Information shown —
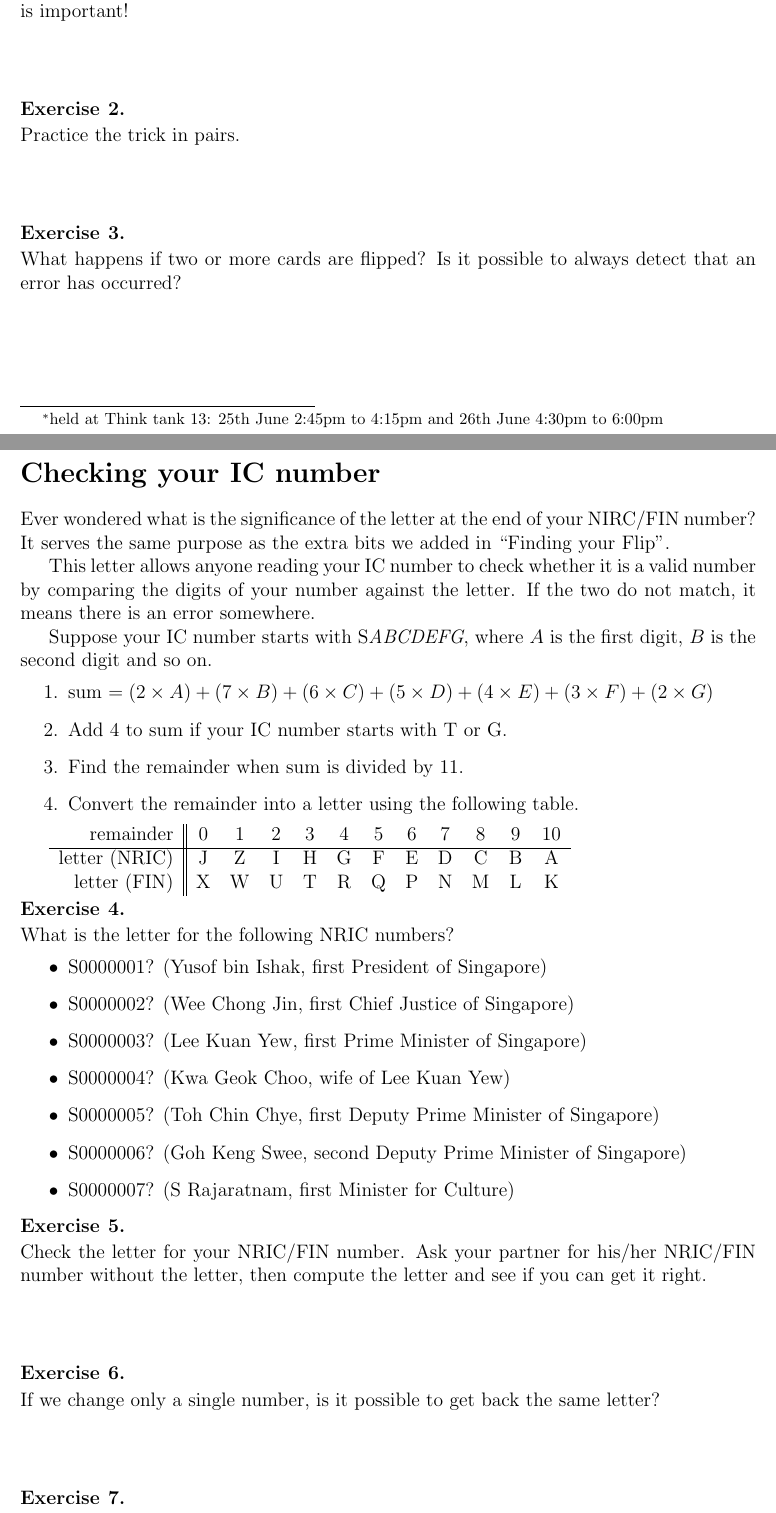
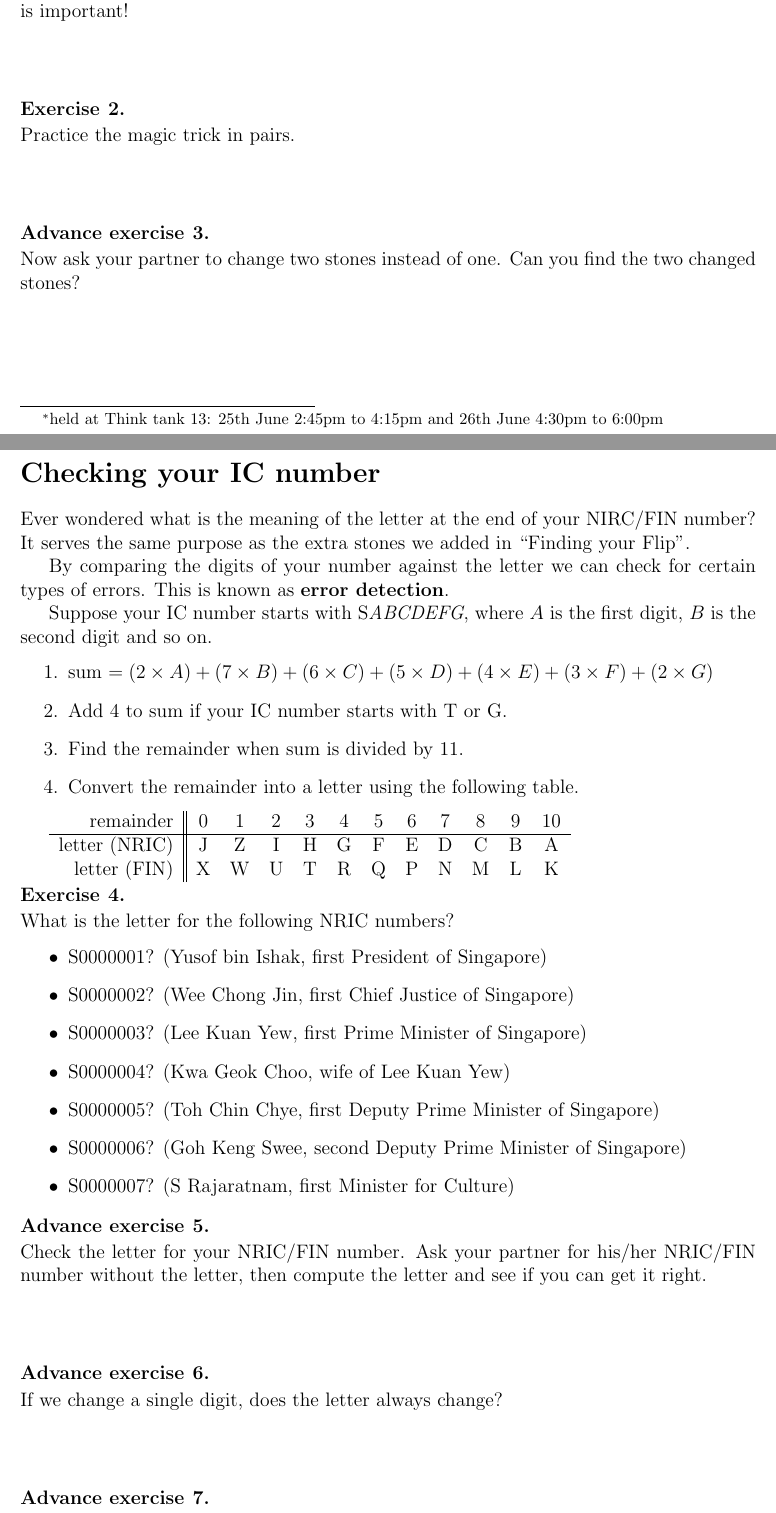
Before and after one commit to melvinzhang/computational-thinkerers, a LaTeX document (finding-your-flip/worksheet.tex): two parts of pages 1 and 2 of 2, joined at a grey line, cut so that both start at the same text. Compiled offline with pdfLaTeX.

Commit message:
add in solutions and shortened sentences

```diff
--- a/finding-your-flip/worksheet.tex
+++ b/finding-your-flip/worksheet.tex
@@ -41,29 +43,34 @@ it without knowing where is the error.
 \end{enumerate}
 
 \begin{question}[skip-below=3\baselineskip]
-How can we figure out which stone was changed? Hint: the additional
-column and row is important!
+How can we figure out which stone was changed? Hint: the additional column and row is important!
+\end{question}
+\begin{solution}
+The additional row/column is setup so that each row/column as a even number of black stones.
+When a stone is changed, the row and column will have an odd number of black stones.
+From the odd row and odd column, we can identify the exact stone that changed.
+\end{solution}
+
+\begin{question}[skip-below=3\baselineskip]
+Practice the magic trick in pairs.
 \end{question}
 
-\begin{question}[skip-below=3\baselineskip]
-Practice the trick in pairs.
+\begin{question}[skip-below=3\baselineskip,name=Advance exercise]
+Now ask your partner to change two stones instead of one. Can you find the two changed stones?
 \end{question}
-
-\begin{question}[skip-below=3\baselineskip]
-What happens if two or more cards are flipped? Is it possible to always detect
-that an error has occurred?
-\end{question}
-
+\begin{solution}
+No, we can detect the error but we cannot fix it. We can detect the error as
+there is at least one odd row or odd column.
+\end{solution}
 
 \newpage
 \section*{Checking your IC number}
-Ever wondered what is the significance of the letter at the end of your NIRC/FIN
-number? It serves the same purpose as the extra bits we added in
+Ever wondered what is the meaning of the letter at the end of your NIRC/FIN
+number? It serves the same purpose as the extra stones we added in
 ``Finding your Flip''.
 
-This letter allows anyone reading your IC number to check
-whether it is a valid number by comparing the digits of your number against the
-letter. If the two do not match, it means there is an error somewhere.
+By comparing the digits of your number against the letter we can check for
+certain types of errors. This is known as \textbf{error detection}.
 
 Suppose your IC number starts with S\emph{ABCDEFG}, where $A$ is the first
 digit, $B$ is the second digit and so on.
@@ -103,27 +110,29 @@ What is the letter for the following NRIC numbers?
 I, G, E, C, A, Z, H
 \end{solution}
 
-\begin{question}[skip-below=3\baselineskip]
+\begin{question}[skip-below=3\baselineskip,name=Advance exercise]
 Check the letter for your NRIC/FIN number. Ask your partner for
 his/her NRIC/FIN number without the letter, then compute
 the letter and see if you can get it right.
 \end{question}
 
-\begin{question}[skip-below=3\baselineskip]
-If we change only a single number, is it possible to get back the same letter?
+\begin{question}[skip-below=3\baselineskip,name=Advance exercise]
+If we change a single digit, does the letter always change?
 \end{question}
 
 \begin{solution}
-No.
+Yes! This means we can always detect an error when one of the digits is wrong.
+The letter is based on the remainder and the remainder will always change as the
+weights (2,7,6,5,4,3,2) do not have a common factor with 11.
 \end{solution}
 
-\begin{question}[skip-below=3\baselineskip]
-If we are allowed to change \emph{two} digits, is it possible to get back the
-same letter?
+\begin{question}[skip-below=3\baselineskip,name=Advance exercise]
+If we change \emph{two} digits, does the letter always change?
 \end{question}
 
 \begin{solution}
-Yes. For example, swapping the first and last digit.
+No. For example, swapping the first and last digit does not change the latter,
+i.e. S0000001I and S1000000I are both valid IC numbers
 \end{solution}
 
 \end{document}
```
Also changed, not shown: finding-your-flip/worksheet.tex (6 more changed lines).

Work request — Pictures aside, restate all of the entries exactly.

Output of the task —
Before and after one commit to melvinzhang/computational-thinkerers, a LaTeX document (finding-your-flip/worksheet.tex): two parts of pages 1 and 2 of 2, joined at a grey line, cut so that both start at the same text. Compiled offline with pdfLaTeX.

Commit message:
add in solutions and shortened sentences

```diff
--- a/finding-your-flip/worksheet.tex
+++ b/finding-your-flip/worksheet.tex
@@ -41,29 +43,34 @@ it without knowing where is the error.
 \end{enumerate}
 
 \begin{question}[skip-below=3\baselineskip]
-How can we figure out which stone was changed? Hint: the additional
-column and row is important!
+How can we figure out which stone was changed? Hint: the additional column and row is important!
+\end{question}
+\begin{solution}
+The additional row/column is setup so that each row/column as a even number of black stones.
+When a stone is changed, the row and column will have an odd number of black stones.
+From the odd row and odd column, we can identify the exact stone that changed.
+\end{solution}
+
+\begin{question}[skip-below=3\baselineskip]
+Practice the magic trick in pairs.
 \end{question}
 
-\begin{question}[skip-below=3\baselineskip]
-Practice the trick in pairs.
+\begin{question}[skip-below=3\baselineskip,name=Advance exercise]
+Now ask your partner to change two stones instead of one. Can you find the two changed stones?
 \end{question}
-
-\begin{question}[skip-below=3\baselineskip]
-What happens if two or more cards are flipped? Is it possible to always detect
-that an error has occurred?
-\end{question}
-
+\begin{solution}
+No, we can detect the error but we cannot fix it. We can detect the error as
+there is at least one odd row or odd column.
+\end{solution}
 
 \newpage
 \section*{Checking your IC number}
-Ever wondered what is the significance of the letter at the end of your NIRC/FIN
-number? It serves the same purpose as the extra bits we added in
+Ever wondered what is the meaning of the letter at the end of your NIRC/FIN
+number? It serves the same purpose as the extra stones we added in
 ``Finding your Flip''.
 
-This letter allows anyone reading your IC number to check
-whether it is a valid number by comparing the digits of your number against the
-letter. If the two do not match, it means there is an error somewhere.
+By comparing the digits of your number against the letter we can check for
+certain types of errors. This is known as \textbf{error detection}.
 
 Suppose your IC number starts with S\emph{ABCDEFG}, where $A$ is the first
 digit, $B$ is the second digit and so on.
@@ -103,27 +110,29 @@ What is the letter for the following NRIC numbers?
 I, G, E, C, A, Z, H
 \end{solution}
 
-\begin{question}[skip-below=3\baselineskip]
+\begin{question}[skip-below=3\baselineskip,name=Advance exercise]
 Check the letter for your NRIC/FIN number. Ask your partner for
 his/her NRIC/FIN number without the letter, then compute
 the letter and see if you can get it right.
 \end{question}
 
-\begin{question}[skip-below=3\baselineskip]
-If we change only a single number, is it possible to get back the same letter?
+\begin{question}[skip-below=3\baselineskip,name=Advance exercise]
+If we change a single digit, does the letter always change?
 \end{question}
 
 \begin{solution}
-No.
+Yes! This means we can always detect an error when one of the digits is wrong.
+The letter is based on the remainder and the remainder will always change as the
+weights (2,7,6,5,4,3,2) do not have a common factor with 11.
 \end{solution}
 
-\begin{question}[skip-below=3\baselineskip]
-If we are allowed to change \emph{two} digits, is it possible to get back the
-same letter?
+\begin{question}[skip-below=3\baselineskip,name=Advance exercise]
+If we change \emph{two} digits, does the letter always change?
 \end{question}
 
 \begin{solution}
-Yes. For example, swapping the first and last digit.
+No. For example, swapping the first and last digit does not change the latter,
+i.e. S0000001I and S1000000I are both valid IC numbers
 \end{solution}
 
 \end{document}
```
Also changed, not shown: finding-your-flip/worksheet.tex (6 more changed lines).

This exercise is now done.